In the problem of logistic regression, MSE (Mean Squared Error) is not good enough to describe the loss of the training model. **Cross entropy** is an important concept in logistic regression, which comes from the information theory.

### The amount of information

First of all, I will talk about **the amount (quantity) of information (信息量)**, can be defined by $I$,

$$ I(x_0) = -\log(p(x_0))\tag{1} $$

in which, $x_0$ is a random event, and $p(x_0)$ will be the probability of $x_0$ event occurs.

To describe the probability ( $p(x_0)$ ) which in the range of $[0,1]$.

It’s a very interesting thing, because when a small probability event occurs means a bigger amount of information.

### Entropy

There is another concept named **entropy ($H(X)$)**, which describes the mathematical expectation of all events’ ($x_i$) amount of information,

$$ H(X) = -\sum_{i=1}^n p(x_i)\log(p(x_i))\tag{2} $$

In the problem of binary classification,

$$
\begin{aligned}
H(X) &= -\sum_{i=1}^n p(x_i)\log(p(x_i))

&= -p(x)\log(p(x)) - (1 - p(x))\log(1-p(x))
\end{aligned}\tag{3}
$$

### Relative entropy (Kullback-Leibler (KL) divergence)

**$D_{KL}(P|Q)$ is often called the information gain achieved if P is used instead of Q**.

$$ D_{KL}(p|q) = \sum_{i=1}^{n}p(x_i)\log\left(\frac{p(x_i)}{q(x_i)}\right)\tag{4} $$

from which, we can get the truth that, the smaller $D_{KL}$ is, the closer distribution q and distribution p will be.

### Cross entropy

$(4)$ can be transformed into,

$$
\begin{aligned}
D_{KL}(p|q) & = \sum_{i=1}^{n}p(x_i)\log(p(x_i)) - \sum_{i=1}^{n}p(x_i)\log(q(x_i))

& = -H(p(x)) + H(p,q)
\end{aligned}\tag{5}
$$

where, the $H(p,q)$ is the so called **cross entropy**, we use the $H(p,q)$ to evaluate the loss of training model instead of the relative entropy $D_{KL}(p|q)$ , it is because the entropy ( $H(p)$ ) is remaining unchanged during the model training process.

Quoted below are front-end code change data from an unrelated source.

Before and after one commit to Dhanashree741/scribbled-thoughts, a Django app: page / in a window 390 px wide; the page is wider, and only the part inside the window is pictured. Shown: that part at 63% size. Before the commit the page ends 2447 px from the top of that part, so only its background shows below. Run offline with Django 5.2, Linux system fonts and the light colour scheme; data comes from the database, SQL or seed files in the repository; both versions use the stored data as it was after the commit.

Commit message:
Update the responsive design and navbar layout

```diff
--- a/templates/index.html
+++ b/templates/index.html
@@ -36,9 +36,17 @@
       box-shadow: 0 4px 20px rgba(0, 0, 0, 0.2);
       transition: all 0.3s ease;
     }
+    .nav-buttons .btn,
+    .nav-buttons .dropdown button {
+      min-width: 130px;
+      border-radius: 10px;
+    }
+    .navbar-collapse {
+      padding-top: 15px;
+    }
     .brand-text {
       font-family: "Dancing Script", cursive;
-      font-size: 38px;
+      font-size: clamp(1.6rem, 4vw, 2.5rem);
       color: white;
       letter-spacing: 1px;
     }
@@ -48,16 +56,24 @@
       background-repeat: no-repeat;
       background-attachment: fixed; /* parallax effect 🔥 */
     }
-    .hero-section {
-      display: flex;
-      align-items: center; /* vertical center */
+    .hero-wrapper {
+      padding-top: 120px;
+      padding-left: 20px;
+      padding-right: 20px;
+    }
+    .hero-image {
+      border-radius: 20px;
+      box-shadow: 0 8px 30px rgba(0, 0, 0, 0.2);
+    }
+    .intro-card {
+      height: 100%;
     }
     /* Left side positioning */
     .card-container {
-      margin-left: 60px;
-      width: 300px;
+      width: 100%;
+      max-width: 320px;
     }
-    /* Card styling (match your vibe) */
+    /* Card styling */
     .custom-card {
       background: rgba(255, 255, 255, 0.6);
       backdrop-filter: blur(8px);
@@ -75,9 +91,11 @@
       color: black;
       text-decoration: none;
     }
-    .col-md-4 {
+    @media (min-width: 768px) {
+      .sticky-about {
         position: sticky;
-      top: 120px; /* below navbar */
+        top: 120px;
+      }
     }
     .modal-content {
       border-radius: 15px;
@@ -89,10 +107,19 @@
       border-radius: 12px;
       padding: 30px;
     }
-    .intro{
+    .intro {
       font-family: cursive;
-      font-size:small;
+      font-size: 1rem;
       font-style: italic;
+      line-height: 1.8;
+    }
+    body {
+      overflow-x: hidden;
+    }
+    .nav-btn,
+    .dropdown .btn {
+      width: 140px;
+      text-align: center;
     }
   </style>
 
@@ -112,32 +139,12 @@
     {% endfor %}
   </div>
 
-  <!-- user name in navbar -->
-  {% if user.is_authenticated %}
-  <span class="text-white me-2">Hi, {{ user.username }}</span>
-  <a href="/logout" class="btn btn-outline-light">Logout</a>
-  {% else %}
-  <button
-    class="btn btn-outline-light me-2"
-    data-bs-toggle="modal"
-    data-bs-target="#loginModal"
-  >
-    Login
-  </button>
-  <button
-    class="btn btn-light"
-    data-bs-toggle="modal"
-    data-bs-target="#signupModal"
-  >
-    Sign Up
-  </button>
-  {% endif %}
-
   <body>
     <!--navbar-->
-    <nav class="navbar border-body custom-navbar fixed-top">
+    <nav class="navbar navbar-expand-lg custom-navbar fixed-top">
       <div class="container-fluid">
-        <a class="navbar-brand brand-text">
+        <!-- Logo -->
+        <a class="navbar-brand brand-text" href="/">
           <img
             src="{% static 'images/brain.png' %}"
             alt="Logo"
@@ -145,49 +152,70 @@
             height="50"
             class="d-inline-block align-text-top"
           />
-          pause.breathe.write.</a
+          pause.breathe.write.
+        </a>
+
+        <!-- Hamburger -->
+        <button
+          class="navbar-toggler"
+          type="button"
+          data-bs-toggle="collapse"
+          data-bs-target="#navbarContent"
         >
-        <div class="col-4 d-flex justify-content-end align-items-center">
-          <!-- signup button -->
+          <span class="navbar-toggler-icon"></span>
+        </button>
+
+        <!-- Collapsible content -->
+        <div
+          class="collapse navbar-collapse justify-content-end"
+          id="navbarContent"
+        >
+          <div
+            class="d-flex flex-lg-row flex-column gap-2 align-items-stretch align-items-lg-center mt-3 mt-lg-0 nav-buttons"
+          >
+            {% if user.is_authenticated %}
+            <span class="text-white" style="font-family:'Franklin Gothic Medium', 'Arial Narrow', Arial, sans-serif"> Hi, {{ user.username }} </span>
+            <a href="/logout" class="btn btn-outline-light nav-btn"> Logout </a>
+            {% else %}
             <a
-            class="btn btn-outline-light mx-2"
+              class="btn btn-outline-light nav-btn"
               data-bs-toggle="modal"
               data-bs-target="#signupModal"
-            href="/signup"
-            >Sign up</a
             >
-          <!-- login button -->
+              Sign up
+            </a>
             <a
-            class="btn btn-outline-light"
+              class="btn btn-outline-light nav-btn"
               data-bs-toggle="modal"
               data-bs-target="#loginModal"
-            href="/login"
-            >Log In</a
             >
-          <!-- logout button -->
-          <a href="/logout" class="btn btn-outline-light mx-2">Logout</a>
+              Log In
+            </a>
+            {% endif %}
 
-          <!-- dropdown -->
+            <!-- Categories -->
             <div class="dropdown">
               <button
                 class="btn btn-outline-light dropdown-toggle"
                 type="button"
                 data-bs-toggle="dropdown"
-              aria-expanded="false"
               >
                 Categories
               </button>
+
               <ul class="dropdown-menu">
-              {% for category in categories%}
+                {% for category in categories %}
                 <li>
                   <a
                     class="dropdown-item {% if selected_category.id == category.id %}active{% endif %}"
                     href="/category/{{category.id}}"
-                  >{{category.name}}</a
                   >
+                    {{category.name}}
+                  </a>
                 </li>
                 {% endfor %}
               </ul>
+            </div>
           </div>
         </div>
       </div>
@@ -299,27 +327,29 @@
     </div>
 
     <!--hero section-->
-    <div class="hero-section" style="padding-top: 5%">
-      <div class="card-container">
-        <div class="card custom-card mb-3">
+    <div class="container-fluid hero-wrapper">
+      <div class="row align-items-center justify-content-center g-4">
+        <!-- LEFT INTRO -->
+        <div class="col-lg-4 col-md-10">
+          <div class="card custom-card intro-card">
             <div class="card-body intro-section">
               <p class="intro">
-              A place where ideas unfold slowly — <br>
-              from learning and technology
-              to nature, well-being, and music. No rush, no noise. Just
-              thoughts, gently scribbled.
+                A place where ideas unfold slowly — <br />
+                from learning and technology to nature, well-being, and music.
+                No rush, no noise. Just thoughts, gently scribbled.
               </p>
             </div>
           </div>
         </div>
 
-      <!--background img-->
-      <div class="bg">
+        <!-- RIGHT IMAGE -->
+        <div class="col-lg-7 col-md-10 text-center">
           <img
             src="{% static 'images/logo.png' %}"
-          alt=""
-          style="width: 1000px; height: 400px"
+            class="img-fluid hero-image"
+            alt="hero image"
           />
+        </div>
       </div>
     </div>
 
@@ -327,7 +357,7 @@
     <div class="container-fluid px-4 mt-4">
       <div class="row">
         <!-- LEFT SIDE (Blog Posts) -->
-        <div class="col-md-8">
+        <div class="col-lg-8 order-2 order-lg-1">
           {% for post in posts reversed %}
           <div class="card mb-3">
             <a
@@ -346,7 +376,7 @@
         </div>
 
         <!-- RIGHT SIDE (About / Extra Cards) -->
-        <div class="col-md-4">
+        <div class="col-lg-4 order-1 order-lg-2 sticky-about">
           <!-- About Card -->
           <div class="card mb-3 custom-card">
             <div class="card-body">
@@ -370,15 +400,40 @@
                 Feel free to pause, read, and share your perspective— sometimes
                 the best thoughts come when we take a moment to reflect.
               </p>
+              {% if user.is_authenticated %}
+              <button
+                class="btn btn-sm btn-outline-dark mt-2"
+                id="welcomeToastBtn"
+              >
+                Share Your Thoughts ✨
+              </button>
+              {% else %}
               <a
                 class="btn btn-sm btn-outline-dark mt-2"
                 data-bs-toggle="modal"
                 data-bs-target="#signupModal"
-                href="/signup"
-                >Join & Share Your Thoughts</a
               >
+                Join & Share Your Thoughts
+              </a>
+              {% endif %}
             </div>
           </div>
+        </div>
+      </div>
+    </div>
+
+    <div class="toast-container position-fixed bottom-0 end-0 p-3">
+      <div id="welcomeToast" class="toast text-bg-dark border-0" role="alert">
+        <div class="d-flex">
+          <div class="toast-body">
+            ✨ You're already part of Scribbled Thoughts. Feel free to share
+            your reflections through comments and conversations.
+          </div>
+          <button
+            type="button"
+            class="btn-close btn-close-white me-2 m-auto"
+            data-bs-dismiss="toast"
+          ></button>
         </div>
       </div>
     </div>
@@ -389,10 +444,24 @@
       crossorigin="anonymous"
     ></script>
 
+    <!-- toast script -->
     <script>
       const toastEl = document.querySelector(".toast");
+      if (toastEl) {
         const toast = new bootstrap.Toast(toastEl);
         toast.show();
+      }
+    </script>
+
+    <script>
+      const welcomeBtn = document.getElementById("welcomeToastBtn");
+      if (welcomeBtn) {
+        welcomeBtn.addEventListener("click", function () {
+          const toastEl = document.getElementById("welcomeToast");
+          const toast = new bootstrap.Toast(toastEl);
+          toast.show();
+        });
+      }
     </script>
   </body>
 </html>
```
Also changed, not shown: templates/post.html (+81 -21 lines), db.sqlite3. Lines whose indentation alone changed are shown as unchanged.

In the problem of binary classification, $(5)$ will be transformed into,

$$
\begin{aligned}
H(p,q) & = -\sum_{i=1}^{n}p(x_i)\log(q(x_i))

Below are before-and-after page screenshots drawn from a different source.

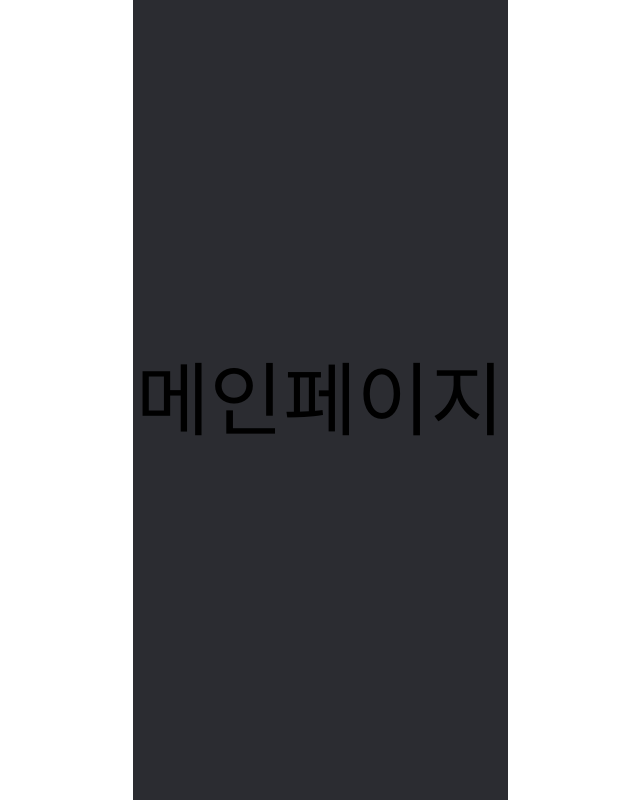
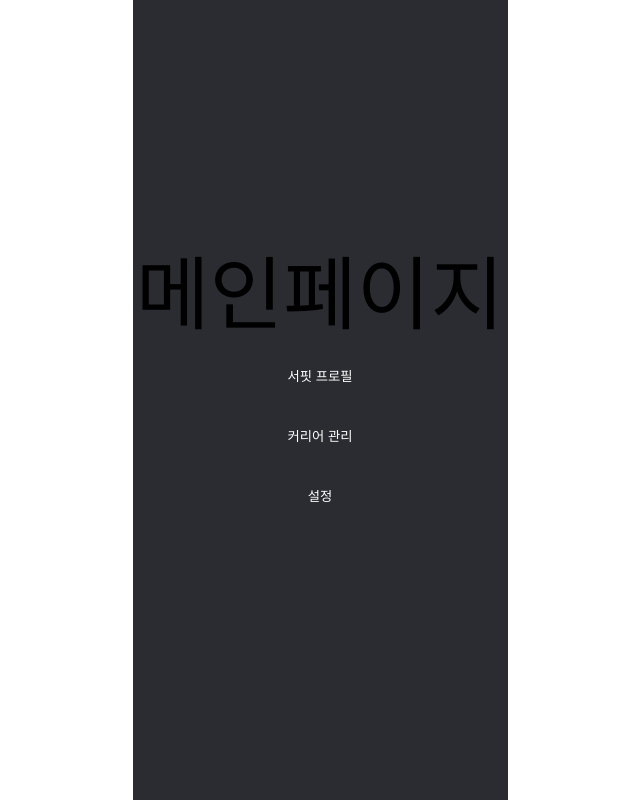
Before and after one commit to CDS-seminar-6/frontend, a React (Create React App) app: page / in a window 1280 px wide. Shown: the whole page, without its empty margins (320-960 px from the left). Built offline with nearby package versions, Linux system fonts and the light colour scheme; a web font is replaced by a local one.

Commit message:
feat: :sparkles:메뉴 컨테이너, 메뉴 버튼 생성

```diff
--- a/src/components/common/MenuList.jsx
+++ b/src/components/common/MenuList.jsx
@@ -1,7 +1,28 @@
 import { React } from 'react';
 import styled from 'styled-components';
 
+const MenuContainer = styled.div`
+  width: 34.3rem;
+  margin: 1.6rem;
+  display: flex;
+  flex-direction: column;
+`;
+const MenuBtn = styled.button`
+  width: 34.3rem;
+  height: 5rem;
+  margin-bottom: 1rem;
+  padding: 0;
+  border: none;
+  background: none;
+  color: ${({ theme }) => theme.colors.surfit_white};
+`;
 function MenuList() {
-  return <></>;
+  return (
+    <MenuContainer>
+      <MenuBtn>서핏 프로필</MenuBtn>
+      <MenuBtn>커리어 관리</MenuBtn>
+      <MenuBtn>설정</MenuBtn>
+    </MenuContainer>
+  );
 }
 export default MenuList;
--- a/src/pages/Profile.jsx
+++ b/src/pages/Profile.jsx
@@ -1,11 +1,12 @@
+import MenuList from 'components/common/MenuList';
 import React from 'react';
 import styled from 'styled-components';
 import { theme } from 'styles/theme';
-
 function Profile() {
   return (
     <StyledRoot>
       <p>메인페이지</p>
+      <MenuList />
     </StyledRoot>
   );
 }
```
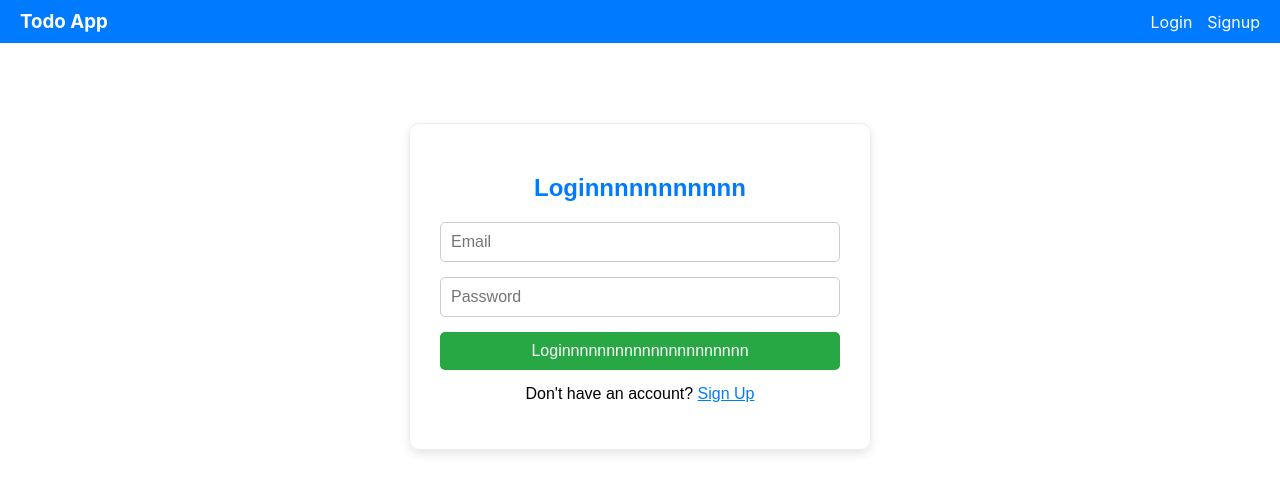
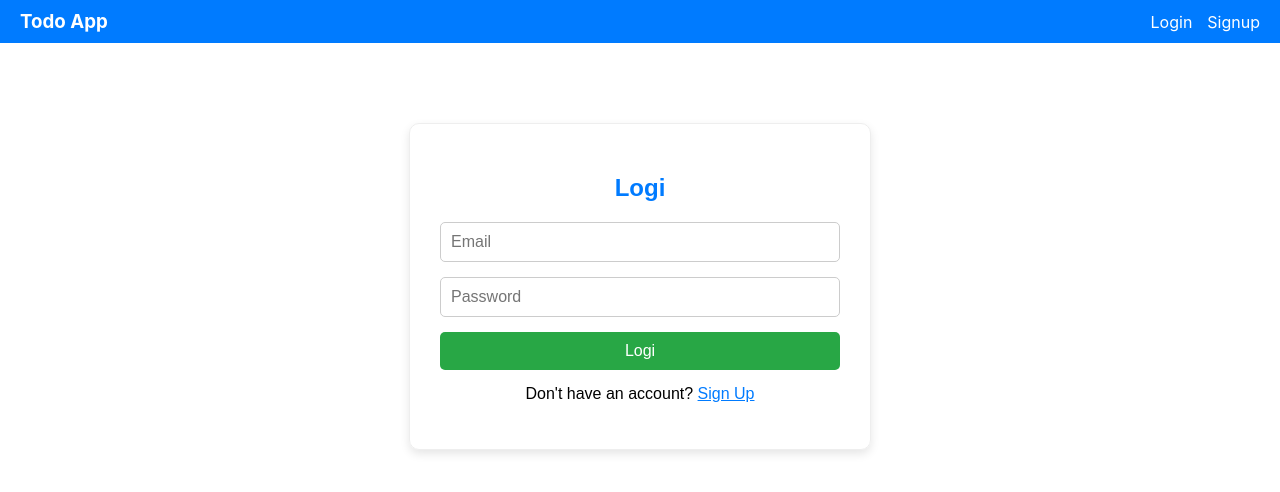
Before and after one commit to sahilsolanki11/todo-frontend, a React (Create React App) app: page / in a window 1280 px wide. Shown: the top 492 px of the page. Built offline with nearby package versions, Linux system fonts and the light colour scheme.

Commit message:
Updated login page text

```diff
--- a/src/components/Login.jsx
+++ b/src/components/Login.jsx
@@ -31,7 +31,7 @@ const Login = () => {
       boxShadow: '0px 4px 10px rgba(0,0,0,0.1)',
       fontFamily: 'Arial, sans-serif'
     }}>
-      <h2 style={{ textAlign: 'center', color: '#007bff', marginBottom: '20px' }}>Loginnnnnnnnnnn</h2>
+      <h2 style={{ textAlign: 'center', color: '#007bff', marginBottom: '20px' }}>Logi</h2>
       <form onSubmit={handleLogin} style={{ display: 'flex', flexDirection: 'column', gap: '15px' }}>
         <input
           type="email"
@@ -58,7 +58,7 @@ const Login = () => {
           borderRadius: '5px',
           cursor: 'pointer'
         }}>
-          Loginnnnnnnnnnnnnnnnnnnnn
+          Logi
         </button>
       </form>
       <p style={{ textAlign: 'center', marginTop: '15px' }}>
```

& = -p(x)\log(q(x)) - (1-p(x))\log(1-q(x))
\end{aligned}\tag{6}
$$

If, we use $y$ to represent the real value while $\hat{y}$ to represent the trained value $(6)$ can be rewritten as,

$$ J = - y\log{\hat{y}} - (1-y)\log{(1-\hat{y})}\tag{7} $$